This year for Lent, we have been journeying through the Seven Last Words of Christ on the Cross. Today’s post is one that gives a brief overview of each word that we have heard, listened to and a very brief perspective of how we took it with us into the Lenten Season. Below I share with you the date in which we heard the word
As we continue our series of Lent, listening and hearing the Seven Last Words of Christ. During this Lenten Season, we are listening to the voice of Jesus as he speaks. Yes, it is true that these are spoken on Good Friday, not Lent, but what often happens is that we get to Palm Sunday, and jump right ahead to Easter Sunday and we miss the days in between in which these words are quickly glossed over and we never really hear them. Good Friday – God Friday – Holy Friday – a Friday set apart in which as gruesome as it was, it was a beautiful display of God’s love.
Now that we have seemed to slow down a bit, we can pause and really hear the words and voice of Jesus, the story of tragedy and glory. Crucifixion was a public performance to produce a public shaming, it is in this story and unfolding of events, that we find Jesus associated with criminals. Here’ are the seven words:
Ash Wednesday: Father, forgive them, for they know not what they are doing. Luke 23:34 Father, forgive them, for they know not what they do. and the idea that these were Jesus’ first words cried out on the cross, they could have been anything, and requesting something for him, but he did two things … first directed people to God the Father as he cried out, and secondly… continued his life and ministry he lived into each and every day of his life, as he extended love and grace. He extended grace to the people present on the ground in that moment, and extended grace to us today … father forgive them for being silent. Father forgive them for their actions, words or silence in which they didn’t realize that they caused harm in someone’s life… forgive them, they don’t get it, they don’t realize the pain they are inflicting…allow them to receive with open hands and hearts the love and grace we can give.
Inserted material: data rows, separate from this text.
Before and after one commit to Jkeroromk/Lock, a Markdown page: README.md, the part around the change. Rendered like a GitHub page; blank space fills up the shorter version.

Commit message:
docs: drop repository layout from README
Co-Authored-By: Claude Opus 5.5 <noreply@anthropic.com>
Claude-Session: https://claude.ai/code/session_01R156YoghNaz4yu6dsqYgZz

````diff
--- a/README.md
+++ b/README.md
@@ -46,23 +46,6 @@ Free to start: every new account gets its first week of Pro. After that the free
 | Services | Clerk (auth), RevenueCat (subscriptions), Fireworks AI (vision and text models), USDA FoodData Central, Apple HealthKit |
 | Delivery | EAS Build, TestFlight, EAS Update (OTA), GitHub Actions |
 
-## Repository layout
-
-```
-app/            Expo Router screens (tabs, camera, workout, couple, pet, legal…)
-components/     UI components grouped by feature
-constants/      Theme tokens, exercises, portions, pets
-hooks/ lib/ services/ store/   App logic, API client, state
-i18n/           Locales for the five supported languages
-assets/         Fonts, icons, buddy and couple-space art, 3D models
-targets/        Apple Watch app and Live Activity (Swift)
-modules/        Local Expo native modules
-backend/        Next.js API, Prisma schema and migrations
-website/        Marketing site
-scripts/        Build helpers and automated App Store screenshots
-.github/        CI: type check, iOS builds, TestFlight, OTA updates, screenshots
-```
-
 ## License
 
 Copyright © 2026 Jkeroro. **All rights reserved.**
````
March 1: Today you will be with me in paradise. Luke 23:43 Jesus continues his rhythm in dying in speaking to the other, the criminal, the least of these, the one that everyone seems to no longer care about to say … today and always I will be with you, and it will be ok. No matter who you are, where you’ve been, what you’ve done, because of your confession, because you have acknowledged me, today … not tomorrow, not later, right now, you are remembered, and you belong.
March 8: Woman behold your son. John 19:26-27 where Jesus connected the beloved disciple and his mother to care for one another and now Mary and the disciple, whom we call John, are now connected and expected to be in community and to care for one another … connected because of their love for Jesus. Because of our love of Jesus Christ, we are connected to one another, and are called to care for one another.
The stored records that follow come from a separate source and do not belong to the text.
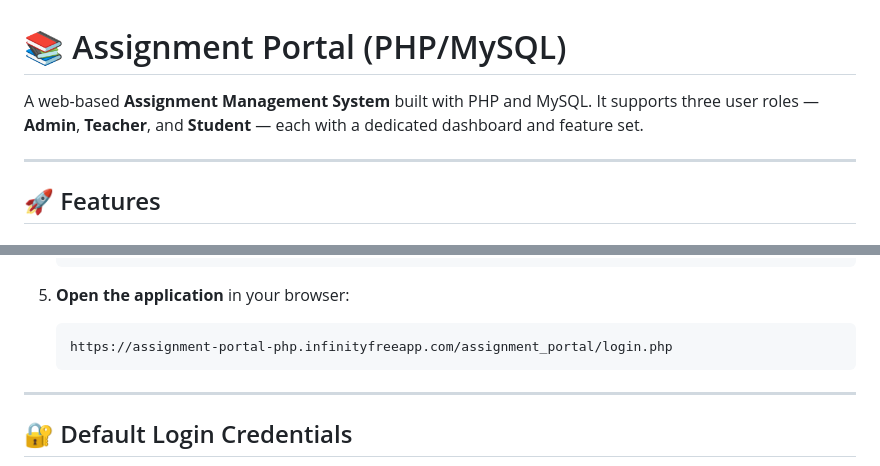
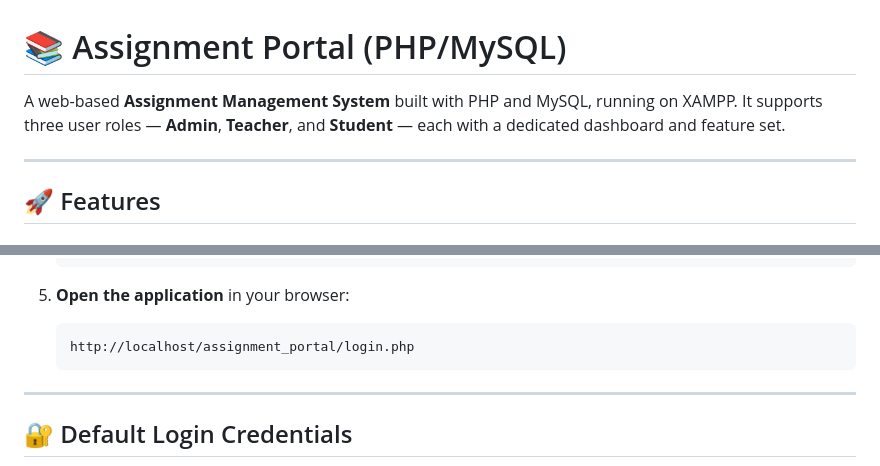
Before and after one commit to SneakyShadowgit/php_assignment_portal, a Markdown page: README.md, 2 parts joined by grey strips. Rendered like a GitHub page.

Commit message:
README added

````diff
--- a/README.md
+++ b/README.md
@@ -1,6 +1,6 @@
 # 📚 Assignment Portal (PHP/MySQL)
 
-A web-based **Assignment Management System** built with PHP and MySQL. It supports three user roles — **Admin**, **Teacher**, and **Student** — each with a dedicated dashboard and feature set.
+A web-based **Assignment Management System** built with PHP and MySQL, running on XAMPP. It supports three user roles — **Admin**, **Teacher**, and **Student** — each with a dedicated dashboard and feature set.
 
 ---
 
@@ -107,7 +107,7 @@ assignment_portal/
 
 5. **Open the application** in your browser:
    ```
-   https://assignment-portal-php.infinityfreeapp.com/assignment_portal/login.php
+   http://localhost/assignment_portal/login.php
    ```
 
 ---
````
March 15 My God, My God why have you forsaken me. Matthew 27:46
Here’s a couple take away’s from this prayer….
As Jesus in his crying out, feels alone, but continues to have faith and trust God to show up … even when things are darkest for Jesus, he still prays and cries out to God. seeking and searching for God.
We can identify with Jesus in this moment, because we might feel lost and alone, but we can cry out and pray to God. God is present and will continue to show up and work and bring things into light.
Jesus is praying the pray of the psalmist in Psalm 22, possibly drawing on the strength and memory he learned growing up. Today, we can’t read Psalm 22 without reading and remembering the words of Psalm 23, in which we often turn to when we are walking through dark times, right? ‘even though I walk through the valley of the shadow of death I fear no evil … for you o God are with me.
What a comfort it to hear this a reminder that God doesn’t abandon, but continues to work and be present. And that We can in the darkest moments of our lives, when we are feeling isolated and alone, identify with Jesus… because if Jesus who is fully God and fully human is crying out, it must be ok for me!
March 22 I Thirst. John 19:28-30. The liturgy page and audio of the sermon is on our media page, just scroll to the bottom of the page and click to listen. As Jesus is dying, as his physical self is weakened, he cries out declaring his thirst. Can Jesus, the son of God really get thirsty? And what was he thirsty for? Jesus on the cross, dying, isn’t crying out for his own physical need, but rather for his longing, his thirst, his desire for the people to desire God. Jesus is proclaiming that he, in these moments declaring a thirst and desire to be in relationship with us. the people. That Jesus is desiring us to be thirsty for God.
March 29: It is Finished. John 19:28-30. Join us on Sunday to hear more about this word! The link for our Zoom Worship Gathering and the pdf of the Liturgy page are on our Media Page. After Sunday, I’ll share a brief recap here also.
Palm Sunday, April 5: Into your hands I commend my spirit. Luke 23:46